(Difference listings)

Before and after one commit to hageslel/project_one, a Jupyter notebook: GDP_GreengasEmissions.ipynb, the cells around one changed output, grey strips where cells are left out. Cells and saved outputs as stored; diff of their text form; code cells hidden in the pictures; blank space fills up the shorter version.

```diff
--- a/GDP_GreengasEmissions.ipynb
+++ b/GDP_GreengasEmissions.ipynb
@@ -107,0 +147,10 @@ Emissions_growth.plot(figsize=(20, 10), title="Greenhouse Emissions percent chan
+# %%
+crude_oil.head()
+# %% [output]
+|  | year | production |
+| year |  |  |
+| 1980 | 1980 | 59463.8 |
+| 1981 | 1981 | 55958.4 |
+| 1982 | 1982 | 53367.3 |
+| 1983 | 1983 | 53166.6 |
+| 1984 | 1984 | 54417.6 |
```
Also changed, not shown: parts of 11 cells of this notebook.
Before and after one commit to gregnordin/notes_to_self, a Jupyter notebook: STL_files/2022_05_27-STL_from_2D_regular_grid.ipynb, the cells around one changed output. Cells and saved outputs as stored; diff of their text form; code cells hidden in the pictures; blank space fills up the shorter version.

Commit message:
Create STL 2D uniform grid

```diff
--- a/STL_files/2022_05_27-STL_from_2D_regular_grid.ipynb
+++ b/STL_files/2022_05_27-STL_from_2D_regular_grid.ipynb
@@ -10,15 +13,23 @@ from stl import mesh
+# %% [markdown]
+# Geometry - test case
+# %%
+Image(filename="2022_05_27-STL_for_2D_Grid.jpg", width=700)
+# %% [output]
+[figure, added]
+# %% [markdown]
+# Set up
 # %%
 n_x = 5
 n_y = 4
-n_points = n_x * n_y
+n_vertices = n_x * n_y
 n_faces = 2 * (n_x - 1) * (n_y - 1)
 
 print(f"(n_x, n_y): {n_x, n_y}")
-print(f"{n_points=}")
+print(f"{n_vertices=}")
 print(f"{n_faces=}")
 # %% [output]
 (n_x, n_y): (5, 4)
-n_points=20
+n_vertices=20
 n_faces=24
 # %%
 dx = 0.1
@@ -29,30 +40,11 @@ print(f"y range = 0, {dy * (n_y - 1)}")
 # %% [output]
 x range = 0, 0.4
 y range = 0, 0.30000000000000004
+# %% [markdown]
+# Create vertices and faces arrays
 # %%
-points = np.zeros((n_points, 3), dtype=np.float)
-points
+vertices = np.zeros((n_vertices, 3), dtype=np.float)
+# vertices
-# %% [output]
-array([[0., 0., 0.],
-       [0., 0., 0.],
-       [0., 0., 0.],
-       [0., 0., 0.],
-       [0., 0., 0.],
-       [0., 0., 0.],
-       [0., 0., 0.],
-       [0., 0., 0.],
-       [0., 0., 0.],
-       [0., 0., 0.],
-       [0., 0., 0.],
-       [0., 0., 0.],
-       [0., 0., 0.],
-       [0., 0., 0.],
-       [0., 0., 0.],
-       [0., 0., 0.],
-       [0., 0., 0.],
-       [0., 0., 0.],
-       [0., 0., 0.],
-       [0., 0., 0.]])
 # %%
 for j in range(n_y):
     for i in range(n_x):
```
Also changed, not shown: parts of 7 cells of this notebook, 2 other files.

Goal of the exercise
Extract every line from the records above that contains the word "cells".

The answer
Before and after one commit to hageslel/project_one, a Jupyter notebook: GDP_GreengasEmissions.ipynb, the cells around one changed output, grey strips where cells are left out. Cells and saved outputs as stored; diff of their text form; code cells hidden in the pictures; blank space fills up the shorter version.
Also changed, not shown: parts of 11 cells of this notebook.
Before and after one commit to gregnordin/notes_to_self, a Jupyter notebook: STL_files/2022_05_27-STL_from_2D_regular_grid.ipynb, the cells around one changed output. Cells and saved outputs as stored; diff of their text form; code cells hidden in the pictures; blank space fills up the shorter version.
Also changed, not shown: parts of 7 cells of this notebook, 2 other files.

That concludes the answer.